• Exercise details: Go to the line containing "final update - fix" in the records below and print it and every following line exactly, on through the line containing "Also changed, not shown: report/paper.pdf.", then stop.

┌─ Recorded data

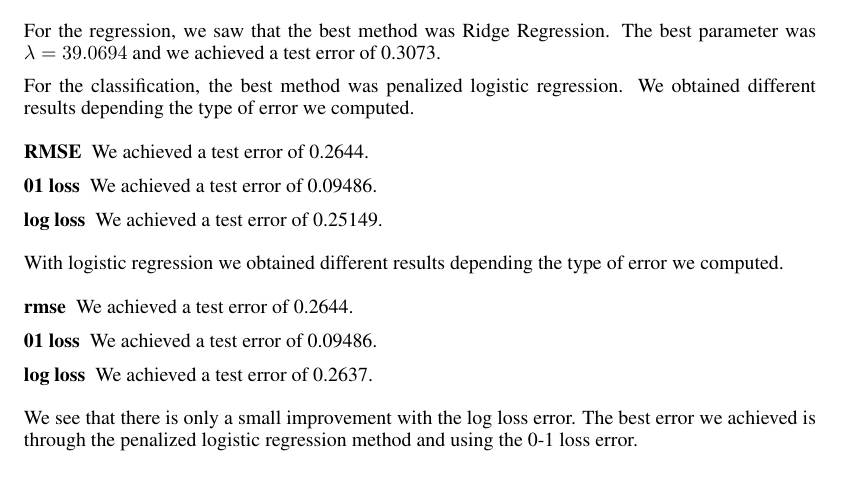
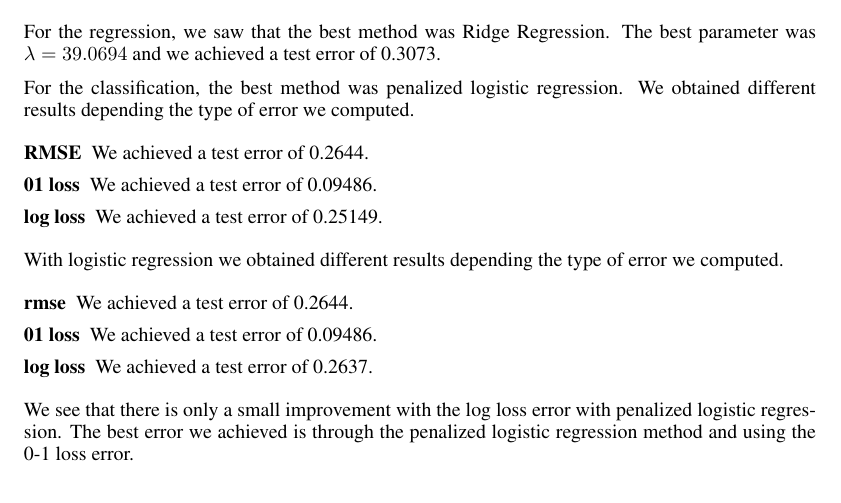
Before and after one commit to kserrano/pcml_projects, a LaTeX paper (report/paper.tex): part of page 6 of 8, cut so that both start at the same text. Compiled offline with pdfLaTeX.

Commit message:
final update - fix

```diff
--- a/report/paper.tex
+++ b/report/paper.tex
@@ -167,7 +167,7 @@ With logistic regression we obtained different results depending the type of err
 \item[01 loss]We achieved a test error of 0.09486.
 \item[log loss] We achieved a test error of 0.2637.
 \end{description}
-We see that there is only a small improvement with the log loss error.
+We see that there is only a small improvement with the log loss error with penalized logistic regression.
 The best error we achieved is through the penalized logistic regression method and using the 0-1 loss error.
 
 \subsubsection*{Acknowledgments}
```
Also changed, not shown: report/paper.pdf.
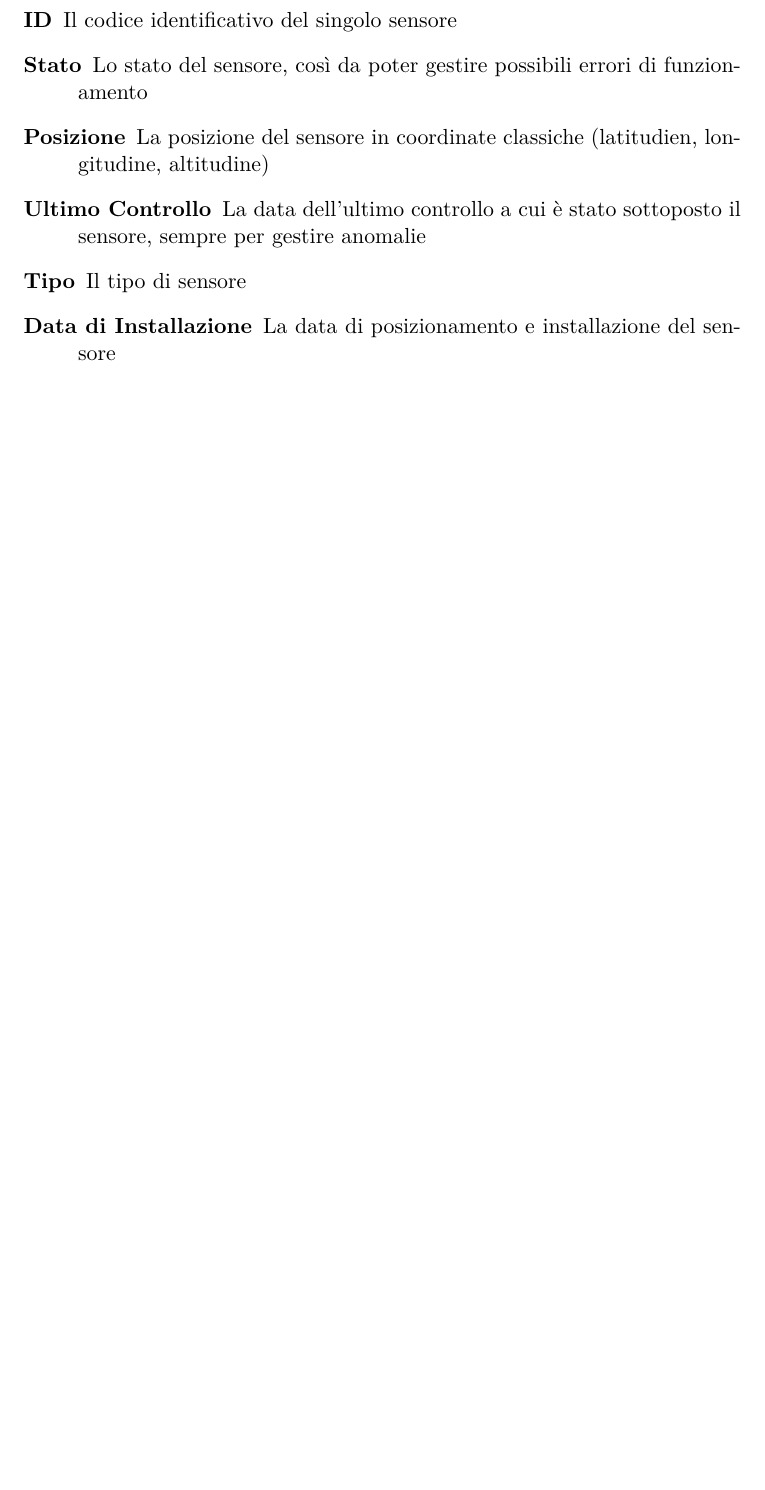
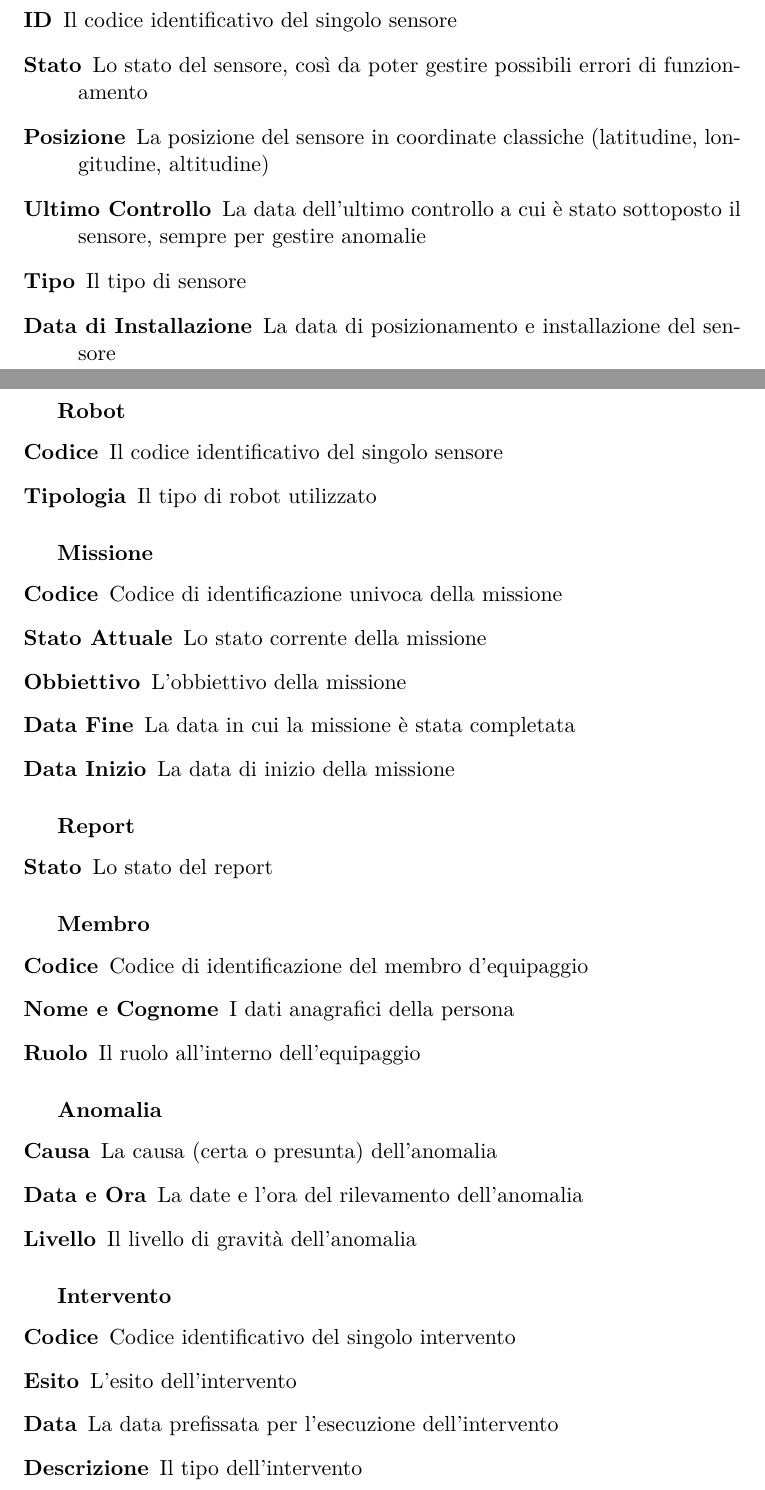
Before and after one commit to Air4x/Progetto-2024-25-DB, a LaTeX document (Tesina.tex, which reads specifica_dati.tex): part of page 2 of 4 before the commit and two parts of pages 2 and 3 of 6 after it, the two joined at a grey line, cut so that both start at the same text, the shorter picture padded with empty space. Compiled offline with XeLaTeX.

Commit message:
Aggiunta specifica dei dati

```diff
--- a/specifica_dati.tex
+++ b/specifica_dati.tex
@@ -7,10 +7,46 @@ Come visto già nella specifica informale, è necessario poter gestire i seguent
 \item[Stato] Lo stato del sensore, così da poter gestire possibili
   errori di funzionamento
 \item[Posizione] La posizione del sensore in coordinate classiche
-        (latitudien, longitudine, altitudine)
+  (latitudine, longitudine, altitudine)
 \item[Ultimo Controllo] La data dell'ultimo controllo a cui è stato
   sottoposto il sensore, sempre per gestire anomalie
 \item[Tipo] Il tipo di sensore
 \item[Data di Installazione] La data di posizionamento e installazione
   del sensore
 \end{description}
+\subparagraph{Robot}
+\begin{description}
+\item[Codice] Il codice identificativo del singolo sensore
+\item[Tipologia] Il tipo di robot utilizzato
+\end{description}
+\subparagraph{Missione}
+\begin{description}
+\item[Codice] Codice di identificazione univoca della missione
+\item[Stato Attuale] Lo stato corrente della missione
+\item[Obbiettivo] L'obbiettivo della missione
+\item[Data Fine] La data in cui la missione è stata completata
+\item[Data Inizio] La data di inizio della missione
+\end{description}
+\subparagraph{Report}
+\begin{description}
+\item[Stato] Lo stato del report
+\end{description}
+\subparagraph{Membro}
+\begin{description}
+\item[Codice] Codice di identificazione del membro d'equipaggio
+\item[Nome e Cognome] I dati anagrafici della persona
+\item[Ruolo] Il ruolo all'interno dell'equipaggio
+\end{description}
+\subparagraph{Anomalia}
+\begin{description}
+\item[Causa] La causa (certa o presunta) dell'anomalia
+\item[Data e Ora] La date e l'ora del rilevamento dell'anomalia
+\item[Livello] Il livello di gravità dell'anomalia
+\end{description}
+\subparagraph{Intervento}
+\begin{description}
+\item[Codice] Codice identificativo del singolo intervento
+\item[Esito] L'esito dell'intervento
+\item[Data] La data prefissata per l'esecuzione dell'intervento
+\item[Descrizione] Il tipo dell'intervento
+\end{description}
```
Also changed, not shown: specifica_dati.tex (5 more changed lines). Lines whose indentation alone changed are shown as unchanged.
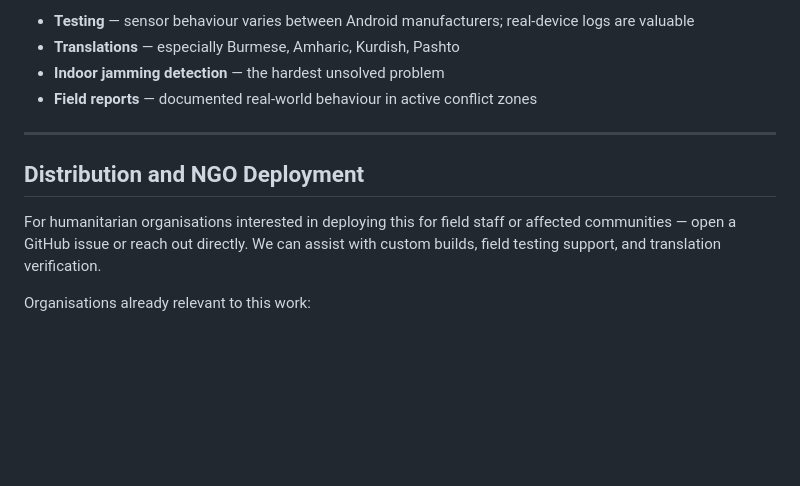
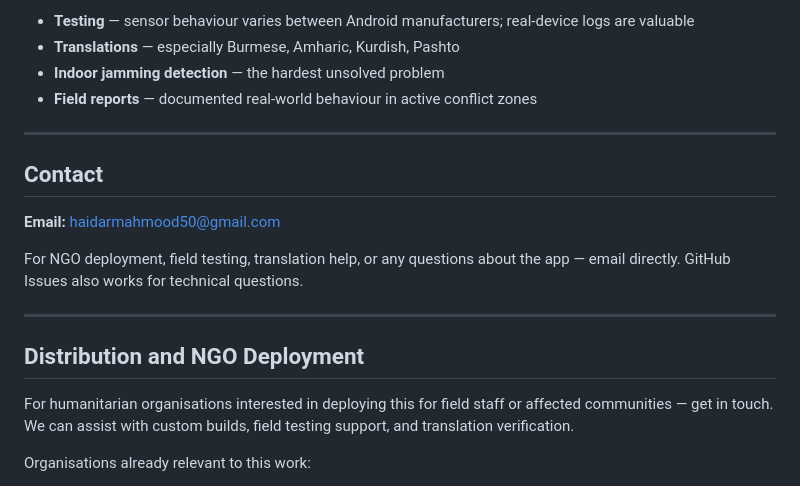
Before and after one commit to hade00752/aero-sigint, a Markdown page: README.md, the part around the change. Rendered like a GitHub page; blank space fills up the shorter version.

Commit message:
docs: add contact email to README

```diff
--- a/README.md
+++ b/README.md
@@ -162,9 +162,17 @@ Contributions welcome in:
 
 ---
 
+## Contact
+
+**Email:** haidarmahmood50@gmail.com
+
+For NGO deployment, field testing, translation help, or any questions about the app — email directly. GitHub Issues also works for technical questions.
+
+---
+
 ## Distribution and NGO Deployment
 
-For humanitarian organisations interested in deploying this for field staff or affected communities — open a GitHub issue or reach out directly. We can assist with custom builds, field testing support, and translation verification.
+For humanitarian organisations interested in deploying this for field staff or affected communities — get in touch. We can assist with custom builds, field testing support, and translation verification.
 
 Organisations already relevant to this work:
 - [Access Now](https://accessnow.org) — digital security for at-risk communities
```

└─

• Output of the exercise:
final update - fix

```diff
--- a/report/paper.tex
+++ b/report/paper.tex
@@ -167,7 +167,7 @@ With logistic regression we obtained different results depending the type of err
 \item[01 loss]We achieved a test error of 0.09486.
 \item[log loss] We achieved a test error of 0.2637.
 \end{description}
-We see that there is only a small improvement with the log loss error.
+We see that there is only a small improvement with the log loss error with penalized logistic regression.
 The best error we achieved is through the penalized logistic regression method and using the 0-1 loss error.
 
 \subsubsection*{Acknowledgments}
```
Also changed, not shown: report/paper.pdf.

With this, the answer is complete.